Japan’s Crypto Exchange should be Regulated as Banks, says Monex CEO Oki Matsumoto
The Chief Executive of online dealer Monex Group Inc said that Japan’s digital currency exchange should be regulated like Banks.
On Monday, Monex Inc., Japan’s No. 3 online brokerage regarding user accounts, concluded its acquisition of Tokyo-based cryptocurrency exchange Coincheck for 3.6 billion yen ($33.6 million), after the exchange’s $530 million hacks at the end of January.
CEO of Monex Oki Matsumoto said in an interview that as Japan’s crypto exchanges do both matching and custodial services, they are close to a bank, adding that:
“To someone in the financial industry like myself, it’s common sense that regulations will get stringent.”

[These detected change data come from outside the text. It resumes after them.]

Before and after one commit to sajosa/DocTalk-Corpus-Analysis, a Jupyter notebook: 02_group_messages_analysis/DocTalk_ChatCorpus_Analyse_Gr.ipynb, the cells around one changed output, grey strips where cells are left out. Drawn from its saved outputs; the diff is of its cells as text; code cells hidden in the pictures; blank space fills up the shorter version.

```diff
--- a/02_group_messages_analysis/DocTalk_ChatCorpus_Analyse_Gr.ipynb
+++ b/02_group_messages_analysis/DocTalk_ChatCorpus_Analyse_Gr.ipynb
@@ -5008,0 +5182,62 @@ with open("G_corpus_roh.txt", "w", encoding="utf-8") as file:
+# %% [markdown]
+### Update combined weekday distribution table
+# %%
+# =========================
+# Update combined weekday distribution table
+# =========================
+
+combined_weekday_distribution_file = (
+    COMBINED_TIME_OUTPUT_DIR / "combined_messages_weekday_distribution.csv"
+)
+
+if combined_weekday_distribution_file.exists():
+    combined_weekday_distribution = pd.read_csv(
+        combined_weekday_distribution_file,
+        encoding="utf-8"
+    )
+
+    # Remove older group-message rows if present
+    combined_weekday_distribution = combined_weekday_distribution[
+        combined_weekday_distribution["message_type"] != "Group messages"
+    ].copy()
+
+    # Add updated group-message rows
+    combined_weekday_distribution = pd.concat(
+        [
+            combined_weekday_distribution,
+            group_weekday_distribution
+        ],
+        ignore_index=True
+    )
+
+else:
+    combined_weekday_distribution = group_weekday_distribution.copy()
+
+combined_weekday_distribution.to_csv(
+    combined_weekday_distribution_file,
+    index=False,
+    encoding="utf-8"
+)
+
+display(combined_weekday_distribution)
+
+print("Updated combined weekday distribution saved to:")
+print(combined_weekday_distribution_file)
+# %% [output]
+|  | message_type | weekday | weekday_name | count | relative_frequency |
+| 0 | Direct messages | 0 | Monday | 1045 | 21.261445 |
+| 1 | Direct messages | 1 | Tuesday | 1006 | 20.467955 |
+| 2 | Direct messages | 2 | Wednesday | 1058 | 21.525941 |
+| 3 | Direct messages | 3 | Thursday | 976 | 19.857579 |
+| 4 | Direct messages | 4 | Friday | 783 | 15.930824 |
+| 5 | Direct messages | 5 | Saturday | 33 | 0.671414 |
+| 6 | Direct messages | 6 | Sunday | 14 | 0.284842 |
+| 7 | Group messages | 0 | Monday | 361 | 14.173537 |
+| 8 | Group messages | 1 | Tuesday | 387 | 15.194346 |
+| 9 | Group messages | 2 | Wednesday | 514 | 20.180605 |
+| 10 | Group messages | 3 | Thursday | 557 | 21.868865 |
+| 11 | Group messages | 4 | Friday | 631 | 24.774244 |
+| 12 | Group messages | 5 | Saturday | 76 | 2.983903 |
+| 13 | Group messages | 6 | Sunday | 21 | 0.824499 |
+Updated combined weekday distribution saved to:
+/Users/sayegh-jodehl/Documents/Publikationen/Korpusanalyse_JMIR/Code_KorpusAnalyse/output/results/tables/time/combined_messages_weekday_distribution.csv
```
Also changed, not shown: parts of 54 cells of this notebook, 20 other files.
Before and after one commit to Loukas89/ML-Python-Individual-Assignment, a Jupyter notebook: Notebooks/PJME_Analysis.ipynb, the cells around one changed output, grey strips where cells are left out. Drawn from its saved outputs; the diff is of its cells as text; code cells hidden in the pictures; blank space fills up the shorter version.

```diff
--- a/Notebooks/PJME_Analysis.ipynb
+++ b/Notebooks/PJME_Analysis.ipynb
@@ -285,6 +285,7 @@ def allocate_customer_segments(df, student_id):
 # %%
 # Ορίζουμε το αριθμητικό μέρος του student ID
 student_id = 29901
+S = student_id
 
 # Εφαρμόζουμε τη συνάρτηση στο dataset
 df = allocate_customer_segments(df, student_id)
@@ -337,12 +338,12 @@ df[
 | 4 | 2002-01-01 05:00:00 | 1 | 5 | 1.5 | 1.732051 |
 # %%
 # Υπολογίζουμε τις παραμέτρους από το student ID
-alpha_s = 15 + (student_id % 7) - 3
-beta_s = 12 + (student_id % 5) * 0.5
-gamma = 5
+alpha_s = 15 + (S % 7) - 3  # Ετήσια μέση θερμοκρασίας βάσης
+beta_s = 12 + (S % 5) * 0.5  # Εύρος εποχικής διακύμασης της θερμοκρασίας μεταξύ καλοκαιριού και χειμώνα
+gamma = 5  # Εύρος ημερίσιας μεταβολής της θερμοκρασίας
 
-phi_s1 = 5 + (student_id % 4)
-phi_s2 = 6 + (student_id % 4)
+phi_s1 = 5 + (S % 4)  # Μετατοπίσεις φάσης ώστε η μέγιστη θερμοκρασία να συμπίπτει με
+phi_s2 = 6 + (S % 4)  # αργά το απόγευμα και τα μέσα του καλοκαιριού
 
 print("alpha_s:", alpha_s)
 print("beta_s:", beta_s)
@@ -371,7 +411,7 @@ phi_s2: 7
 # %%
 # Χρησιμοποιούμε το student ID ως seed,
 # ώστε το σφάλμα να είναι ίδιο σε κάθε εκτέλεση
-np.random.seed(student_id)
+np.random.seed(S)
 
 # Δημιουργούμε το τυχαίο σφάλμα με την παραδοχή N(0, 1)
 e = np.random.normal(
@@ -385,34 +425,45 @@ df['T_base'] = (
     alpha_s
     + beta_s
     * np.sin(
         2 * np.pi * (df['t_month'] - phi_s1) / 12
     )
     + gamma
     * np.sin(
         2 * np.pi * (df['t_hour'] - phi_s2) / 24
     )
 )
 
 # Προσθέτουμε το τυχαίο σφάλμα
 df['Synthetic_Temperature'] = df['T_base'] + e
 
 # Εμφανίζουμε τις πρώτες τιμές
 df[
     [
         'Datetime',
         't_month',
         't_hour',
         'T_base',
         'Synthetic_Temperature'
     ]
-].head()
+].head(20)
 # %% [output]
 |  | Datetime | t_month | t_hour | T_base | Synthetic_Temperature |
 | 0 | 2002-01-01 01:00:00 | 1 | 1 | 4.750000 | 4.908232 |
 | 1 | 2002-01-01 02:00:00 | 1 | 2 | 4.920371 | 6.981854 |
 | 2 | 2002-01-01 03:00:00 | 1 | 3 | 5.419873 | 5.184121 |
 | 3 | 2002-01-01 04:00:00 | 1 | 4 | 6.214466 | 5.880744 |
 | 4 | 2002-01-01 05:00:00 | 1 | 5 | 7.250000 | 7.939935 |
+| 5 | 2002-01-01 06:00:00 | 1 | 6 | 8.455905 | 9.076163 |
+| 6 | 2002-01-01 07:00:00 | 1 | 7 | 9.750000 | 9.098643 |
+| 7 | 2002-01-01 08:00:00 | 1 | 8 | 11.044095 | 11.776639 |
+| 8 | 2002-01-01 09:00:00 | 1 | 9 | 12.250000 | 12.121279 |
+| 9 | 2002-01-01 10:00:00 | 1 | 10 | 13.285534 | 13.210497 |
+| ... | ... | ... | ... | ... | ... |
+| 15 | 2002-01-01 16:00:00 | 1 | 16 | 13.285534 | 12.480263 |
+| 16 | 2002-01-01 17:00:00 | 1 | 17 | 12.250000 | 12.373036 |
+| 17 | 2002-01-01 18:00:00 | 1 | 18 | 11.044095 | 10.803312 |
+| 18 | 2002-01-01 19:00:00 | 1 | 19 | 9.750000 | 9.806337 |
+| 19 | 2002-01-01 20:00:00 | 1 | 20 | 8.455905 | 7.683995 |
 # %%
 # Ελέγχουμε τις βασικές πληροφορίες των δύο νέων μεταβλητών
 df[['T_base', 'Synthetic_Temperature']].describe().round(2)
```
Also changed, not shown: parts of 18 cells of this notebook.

There are at present 32 digital currency exchanges operating in Japan. While rules proposed a year ago need exchanges to keep customers and company assets separate, the practice has not been defined.
The acquisition of Coincheck allows it to enter the digital currency sector, a major move made by a major financial company. Mr. Toshihiko Katsuya, Monex chief operating officer, is presumed to take over as the new company president.
A week ago, Japan said it would purchase a stake in a Tokyo-based digital currency exchange. Messaging app operator Line Corp is also looking to join the market, while Monex’s biggest rival competitor SBI Holdings Inc holds a license to operate an exchange but has not yet started its operations.
According to a report, Yen-based trades accounted for over half of the global bitcoin trades over the last 24 hours.
The market so far responded positively to the gamble by Oki Matsumoto, who held a Coincheck account for three years before the crypto exchange was hacked. Monex shares have risen 66% since the brokerage said it was looking at purchasing Coincheck.
Still, Oki Matsumoto, who mine digital currencies, said few major companies would have had interested in acquiring Coincheck.